**Task goal:** Show, from the entries below, every line in which "className" appears.
#### Given data
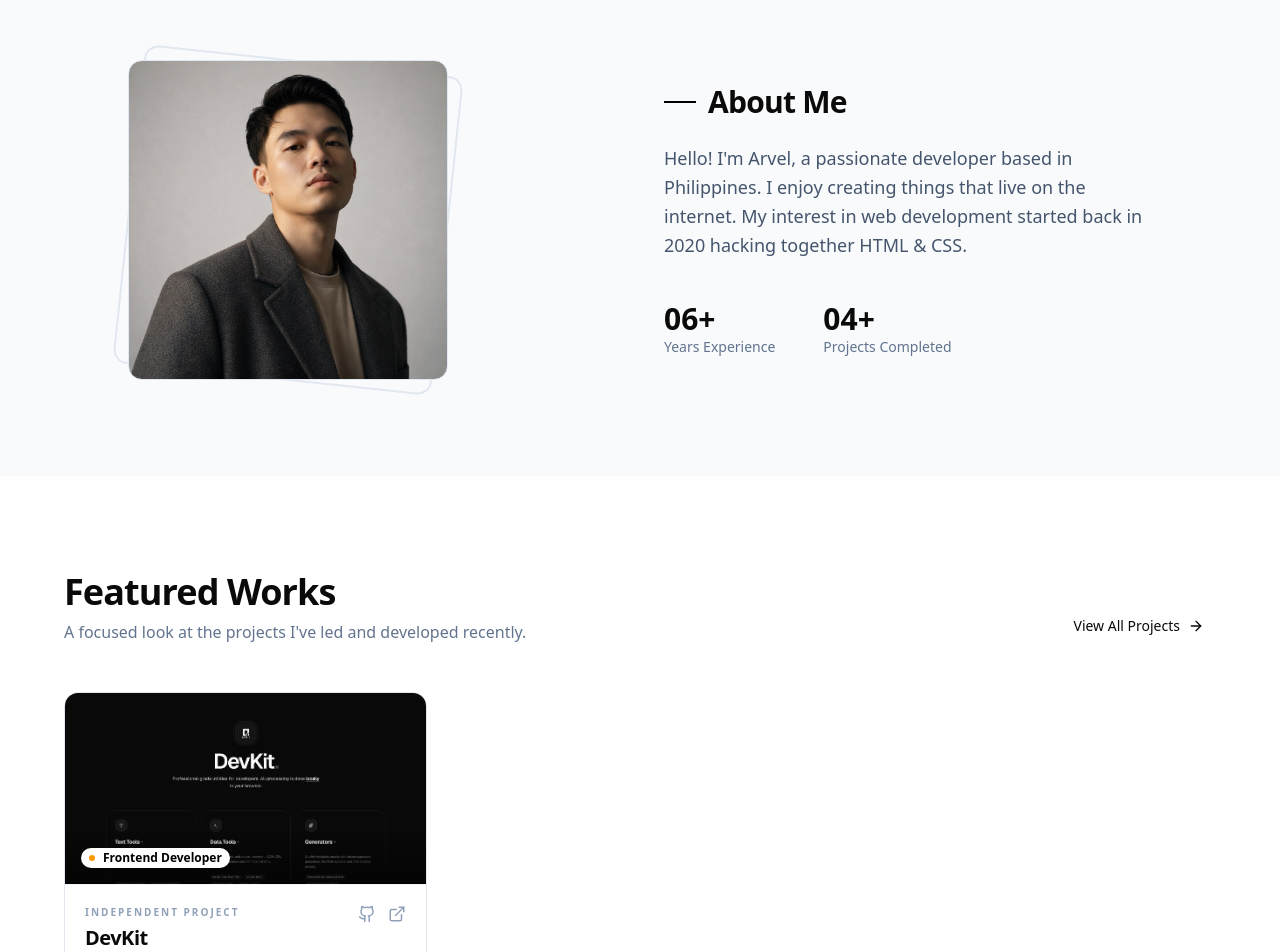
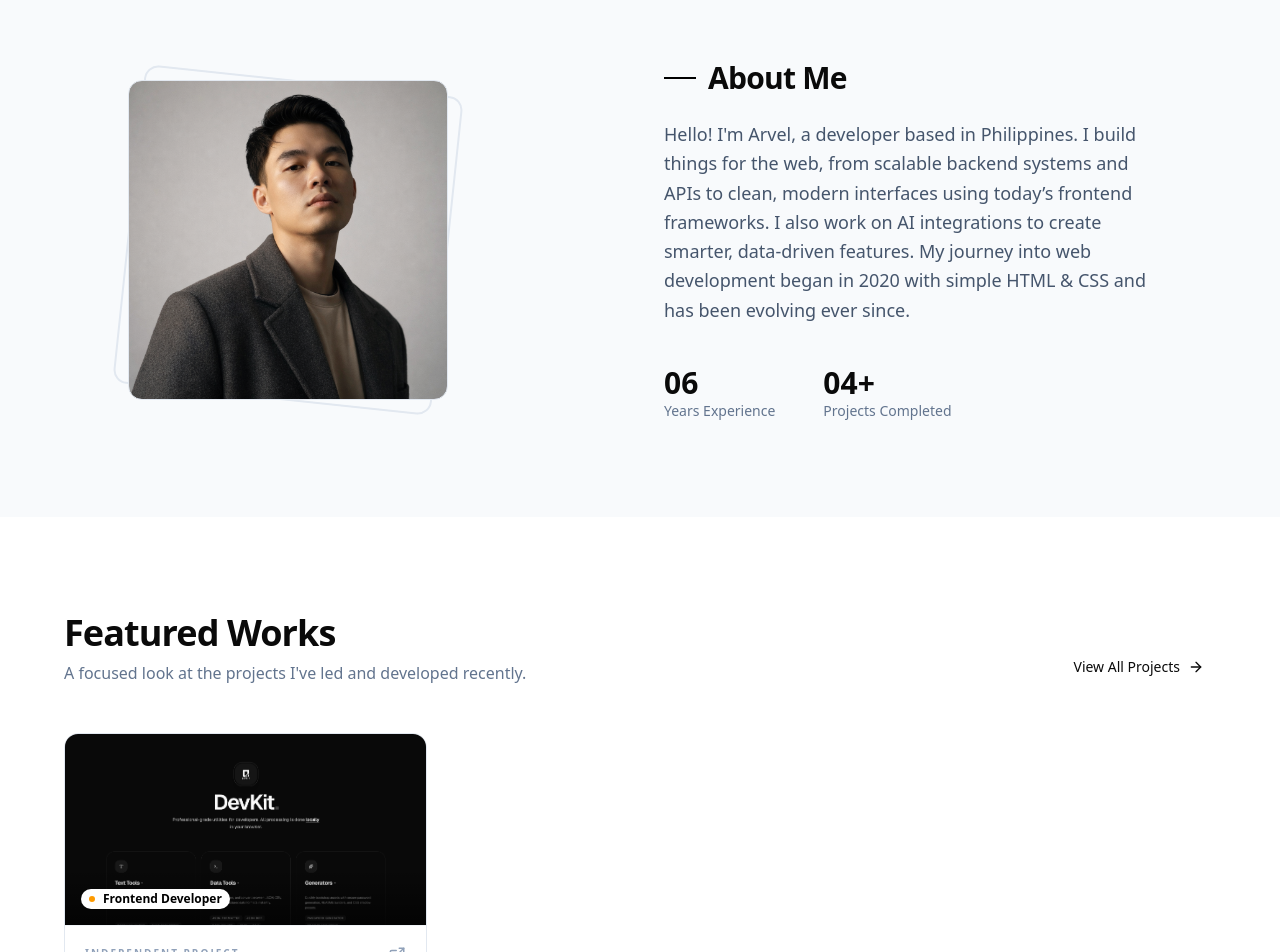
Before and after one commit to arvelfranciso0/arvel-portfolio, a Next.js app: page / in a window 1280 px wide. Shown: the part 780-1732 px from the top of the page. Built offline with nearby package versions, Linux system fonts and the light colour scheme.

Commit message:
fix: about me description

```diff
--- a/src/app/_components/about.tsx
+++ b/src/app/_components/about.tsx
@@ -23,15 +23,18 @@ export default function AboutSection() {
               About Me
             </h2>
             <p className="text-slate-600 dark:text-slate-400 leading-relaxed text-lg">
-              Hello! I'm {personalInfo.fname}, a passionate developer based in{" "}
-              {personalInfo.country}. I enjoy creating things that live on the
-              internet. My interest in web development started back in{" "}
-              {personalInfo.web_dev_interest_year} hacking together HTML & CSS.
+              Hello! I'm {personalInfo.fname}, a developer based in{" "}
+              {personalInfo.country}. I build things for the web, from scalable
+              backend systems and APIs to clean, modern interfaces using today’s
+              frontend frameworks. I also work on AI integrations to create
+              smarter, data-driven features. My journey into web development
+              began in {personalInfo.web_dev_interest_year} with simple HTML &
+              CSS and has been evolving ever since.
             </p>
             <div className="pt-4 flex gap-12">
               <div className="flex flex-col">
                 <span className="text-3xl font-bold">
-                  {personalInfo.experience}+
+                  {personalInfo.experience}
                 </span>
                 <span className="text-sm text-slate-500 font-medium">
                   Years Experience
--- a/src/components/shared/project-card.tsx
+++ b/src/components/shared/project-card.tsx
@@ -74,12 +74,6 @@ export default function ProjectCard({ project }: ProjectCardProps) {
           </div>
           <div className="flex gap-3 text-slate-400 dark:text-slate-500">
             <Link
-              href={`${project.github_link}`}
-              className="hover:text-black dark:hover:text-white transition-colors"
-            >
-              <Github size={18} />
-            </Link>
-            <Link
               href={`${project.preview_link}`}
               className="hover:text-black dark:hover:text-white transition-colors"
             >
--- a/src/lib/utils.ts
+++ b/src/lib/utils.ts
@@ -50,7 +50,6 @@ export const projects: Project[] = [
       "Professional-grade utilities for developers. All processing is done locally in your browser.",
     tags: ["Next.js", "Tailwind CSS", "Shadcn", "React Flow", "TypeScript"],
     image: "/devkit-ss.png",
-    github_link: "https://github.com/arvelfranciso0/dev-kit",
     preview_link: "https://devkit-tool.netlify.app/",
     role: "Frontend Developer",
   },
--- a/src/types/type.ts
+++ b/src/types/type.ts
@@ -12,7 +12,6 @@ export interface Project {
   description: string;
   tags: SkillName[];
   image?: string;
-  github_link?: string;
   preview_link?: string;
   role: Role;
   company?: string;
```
########
#### Given data
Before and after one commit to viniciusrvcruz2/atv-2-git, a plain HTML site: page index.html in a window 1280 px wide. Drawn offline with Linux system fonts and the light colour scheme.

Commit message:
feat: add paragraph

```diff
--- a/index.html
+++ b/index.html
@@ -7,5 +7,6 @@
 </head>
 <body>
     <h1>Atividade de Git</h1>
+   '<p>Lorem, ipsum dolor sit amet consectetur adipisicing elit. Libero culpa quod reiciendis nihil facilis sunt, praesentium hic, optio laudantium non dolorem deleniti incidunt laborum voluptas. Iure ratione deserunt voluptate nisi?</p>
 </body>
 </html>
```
########
**Exercise output:**
             <p className="text-slate-600 dark:text-slate-400 leading-relaxed text-lg">
             <div className="pt-4 flex gap-12">
               <div className="flex flex-col">
                 <span className="text-3xl font-bold">
                 <span className="text-sm text-slate-500 font-medium">
           <div className="flex gap-3 text-slate-400 dark:text-slate-500">
-              className="hover:text-black dark:hover:text-white transition-colors"
               className="hover:text-black dark:hover:text-white transition-colors"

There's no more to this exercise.